Difference between revisions of "Bel"

From Hydrogenaudio Knowledgebase
Jump to: navigation, search
m (DB moved to Bel)
Line 1: Line 1:
{{title|dB}}
+
The '''bel''' is a logarithmical unit used to express relative difference in intensity or power between two signals, usually acoustic. Because of the fact that the Bel unit is too large for everyday use most of the times it is used as the more convenient '''decibel''' (abbreviated to '''dB''').
  
The '''decibel''' (abbreviated to '''dB''') is a logarithmical unit used to express relative difference in intensity or power between two signals, usually acoustic.
+
Decibel is equal to ten times the common logarithm of the ratio of the two levels.
  
It is equal to ten times the common logarithm of the ratio of the two levels.
+
::<math>{di\! f\!\! f} = \cdot \log_{10}\left(\frac{P_2}{P_1}\right )</math>
 +
 
 +
In case of the decibel we have a ''10'' factor:
  
 
::<math>{di\! f\!\! f} = 10 \cdot \log_{10}\left(\frac{P_2}{P_1}\right )</math>
 
::<math>{di\! f\!\! f} = 10 \cdot \log_{10}\left(\frac{P_2}{P_1}\right )</math>
 
The ''10'' factor comes from the fact the Bel unit is too large for everyday use; decibel is just more convenient.
 
  
 
There is a second definition of the decibel. In acoustics, it is used to express the ratio in sound pressure, because power is roughly proportional to the square of effective sound pressure.
 
There is a second definition of the decibel. In acoustics, it is used to express the ratio in sound pressure, because power is roughly proportional to the square of effective sound pressure.
Line 13: Line 13:
 
Let 'p' be pressure, 'P' power.
 
Let 'p' be pressure, 'P' power.
  
::<math>{di\! f\!\! f} = 10 \cdot \log_{10}\left(\frac{P_2}{P_1}\right )</math>
+
::<math>{di\! f\!\! f} = \cdot \log_{10}\left(\frac{P_2}{P_1}\right )</math>
 
    
 
    
::<math>{di\! f\!\! f} = 10 \cdot \log_{10}\left(\frac{p_2^2}{p_1^2}\right )</math>
+
::<math>{di\! f\!\! f} = \cdot \log_{10}\left(\frac{p_2^2}{p_1^2}\right )</math>
 
    
 
    
::<math>{di\! f\!\! f} = 20 \cdot \log_{10}\left(\frac{p_2}{p_1}\right )</math> because <math>\log_{10}(a^2) = 2 \cdot \log_{10}(a)</math>
+
::<math>{di\! f\!\! f} = 2 \cdot \log_{10}\left(\frac{p_2}{p_1}\right )</math> because <math>\log_{10}(a^2) = 2 \cdot \log_{10}(a)</math>
  
 
In this scale, it means an increase of 20 dB is equal to a ten-fold ratio, or 6 dB a two-fold ratio (<math>20 \cdot \log_{10}(2)</math> ''is approximately equal to 6'').
 
In this scale, it means an increase of 20 dB is equal to a ten-fold ratio, or 6 dB a two-fold ratio (<math>20 \cdot \log_{10}(2)</math> ''is approximately equal to 6'').
  
 
[[Category:Technical]]
 
[[Category:Technical]]
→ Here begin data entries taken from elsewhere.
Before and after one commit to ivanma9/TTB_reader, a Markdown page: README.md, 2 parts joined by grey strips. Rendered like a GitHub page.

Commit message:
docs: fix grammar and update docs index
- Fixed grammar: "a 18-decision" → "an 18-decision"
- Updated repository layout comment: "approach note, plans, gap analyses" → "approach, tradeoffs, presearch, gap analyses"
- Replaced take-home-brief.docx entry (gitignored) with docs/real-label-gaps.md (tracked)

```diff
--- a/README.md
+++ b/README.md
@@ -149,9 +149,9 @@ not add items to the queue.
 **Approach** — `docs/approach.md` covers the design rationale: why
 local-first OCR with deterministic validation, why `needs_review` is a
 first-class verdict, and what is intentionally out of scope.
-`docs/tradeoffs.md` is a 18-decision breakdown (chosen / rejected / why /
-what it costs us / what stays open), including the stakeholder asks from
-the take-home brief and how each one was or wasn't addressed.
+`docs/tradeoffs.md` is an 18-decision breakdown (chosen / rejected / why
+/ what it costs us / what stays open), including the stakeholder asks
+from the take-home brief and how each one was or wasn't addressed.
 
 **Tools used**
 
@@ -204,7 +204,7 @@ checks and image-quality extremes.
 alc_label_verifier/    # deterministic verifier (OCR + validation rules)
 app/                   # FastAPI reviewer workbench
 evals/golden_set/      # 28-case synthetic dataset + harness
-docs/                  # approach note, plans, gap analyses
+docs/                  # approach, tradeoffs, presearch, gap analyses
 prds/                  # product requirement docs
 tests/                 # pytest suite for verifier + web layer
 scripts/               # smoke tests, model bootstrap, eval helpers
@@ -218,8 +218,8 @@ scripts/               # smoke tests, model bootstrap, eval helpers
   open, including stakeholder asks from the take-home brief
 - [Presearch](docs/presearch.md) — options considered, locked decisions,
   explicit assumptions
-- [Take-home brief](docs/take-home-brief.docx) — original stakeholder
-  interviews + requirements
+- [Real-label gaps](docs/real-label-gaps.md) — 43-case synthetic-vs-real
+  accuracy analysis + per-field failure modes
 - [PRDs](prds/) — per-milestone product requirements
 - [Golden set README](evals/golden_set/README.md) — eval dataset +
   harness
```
Revision as of 18:33, 14 June 2007

The bel is a logarithmical unit used to express relative difference in intensity or power between two signals, usually acoustic. Because of the fact that the Bel unit is too large for everyday use most of the times it is used as the more convenient decibel (abbreviated to dB).

Decibel is equal to ten times the common logarithm of the ratio of the two levels.

{di\! f\!\! f} = \cdot \log_{10}\left(\frac{P_2}{P_1}\right )

In case of the decibel we have a 10 factor:

{di\! f\!\! f} = 10 \cdot \log_{10}\left(\frac{P_2}{P_1}\right )

There is a second definition of the decibel. In acoustics, it is used to express the ratio in sound pressure, because power is roughly proportional to the square of effective sound pressure.

Let 'p' be pressure, 'P' power.

{di\! f\!\! f} = \cdot \log_{10}\left(\frac{P_2}{P_1}\right )
{di\! f\!\! f} = \cdot \log_{10}\left(\frac{p_2^2}{p_1^2}\right )
{di\! f\!\! f} = 2 \cdot \log_{10}\left(\frac{p_2}{p_1}\right ) because \log_{10}(a^2) = 2 \cdot \log_{10}(a)

In this scale, it means an increase of 20 dB is equal to a ten-fold ratio, or 6 dB a two-fold ratio (20 \cdot \log_{10}(2) is approximately equal to 6).